What is expected
Tally the lines in the entries where the string "images" appears, and write only the total.

Task input
'''
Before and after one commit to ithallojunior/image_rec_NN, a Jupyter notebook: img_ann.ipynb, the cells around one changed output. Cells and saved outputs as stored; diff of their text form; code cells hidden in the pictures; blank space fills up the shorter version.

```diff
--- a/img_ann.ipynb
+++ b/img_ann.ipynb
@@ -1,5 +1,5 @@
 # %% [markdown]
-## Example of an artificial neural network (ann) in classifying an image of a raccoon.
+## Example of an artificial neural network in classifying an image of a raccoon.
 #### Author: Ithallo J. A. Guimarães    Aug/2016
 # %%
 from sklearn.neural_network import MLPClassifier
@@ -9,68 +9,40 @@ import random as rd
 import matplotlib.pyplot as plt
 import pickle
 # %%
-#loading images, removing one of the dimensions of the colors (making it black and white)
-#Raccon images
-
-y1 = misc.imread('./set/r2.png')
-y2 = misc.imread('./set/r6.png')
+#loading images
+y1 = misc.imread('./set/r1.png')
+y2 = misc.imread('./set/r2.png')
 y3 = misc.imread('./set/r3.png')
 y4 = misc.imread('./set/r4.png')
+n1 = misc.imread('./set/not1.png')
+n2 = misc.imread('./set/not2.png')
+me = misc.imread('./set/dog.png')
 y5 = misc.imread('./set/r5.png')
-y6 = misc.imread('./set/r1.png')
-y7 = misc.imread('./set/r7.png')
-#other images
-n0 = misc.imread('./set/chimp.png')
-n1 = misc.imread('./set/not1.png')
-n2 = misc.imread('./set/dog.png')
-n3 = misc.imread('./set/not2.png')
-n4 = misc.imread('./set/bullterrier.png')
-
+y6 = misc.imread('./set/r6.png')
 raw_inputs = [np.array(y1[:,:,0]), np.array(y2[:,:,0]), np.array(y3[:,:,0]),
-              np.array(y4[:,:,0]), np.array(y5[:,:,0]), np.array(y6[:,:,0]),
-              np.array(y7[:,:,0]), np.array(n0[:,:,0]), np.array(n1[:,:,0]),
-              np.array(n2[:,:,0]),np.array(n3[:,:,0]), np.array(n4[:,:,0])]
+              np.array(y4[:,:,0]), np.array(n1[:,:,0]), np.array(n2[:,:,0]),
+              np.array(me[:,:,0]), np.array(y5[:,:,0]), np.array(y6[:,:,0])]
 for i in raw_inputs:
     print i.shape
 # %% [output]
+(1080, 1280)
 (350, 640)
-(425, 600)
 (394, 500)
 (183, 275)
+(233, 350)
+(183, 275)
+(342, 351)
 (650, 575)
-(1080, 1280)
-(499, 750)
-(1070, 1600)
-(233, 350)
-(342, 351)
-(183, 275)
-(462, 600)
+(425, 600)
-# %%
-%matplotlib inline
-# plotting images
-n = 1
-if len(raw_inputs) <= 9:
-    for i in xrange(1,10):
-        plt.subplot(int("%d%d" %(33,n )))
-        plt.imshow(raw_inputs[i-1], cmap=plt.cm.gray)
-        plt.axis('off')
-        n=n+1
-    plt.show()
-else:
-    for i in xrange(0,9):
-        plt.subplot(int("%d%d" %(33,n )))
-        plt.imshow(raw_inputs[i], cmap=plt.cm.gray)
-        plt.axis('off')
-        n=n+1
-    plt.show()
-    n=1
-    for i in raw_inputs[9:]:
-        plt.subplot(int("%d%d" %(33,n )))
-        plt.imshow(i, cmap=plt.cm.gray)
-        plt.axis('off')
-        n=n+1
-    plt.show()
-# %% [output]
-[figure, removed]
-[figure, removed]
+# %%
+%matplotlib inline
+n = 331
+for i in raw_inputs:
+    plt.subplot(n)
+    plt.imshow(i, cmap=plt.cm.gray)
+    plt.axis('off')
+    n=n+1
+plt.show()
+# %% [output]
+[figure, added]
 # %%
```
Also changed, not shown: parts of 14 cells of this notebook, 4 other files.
'''
Result for this task
5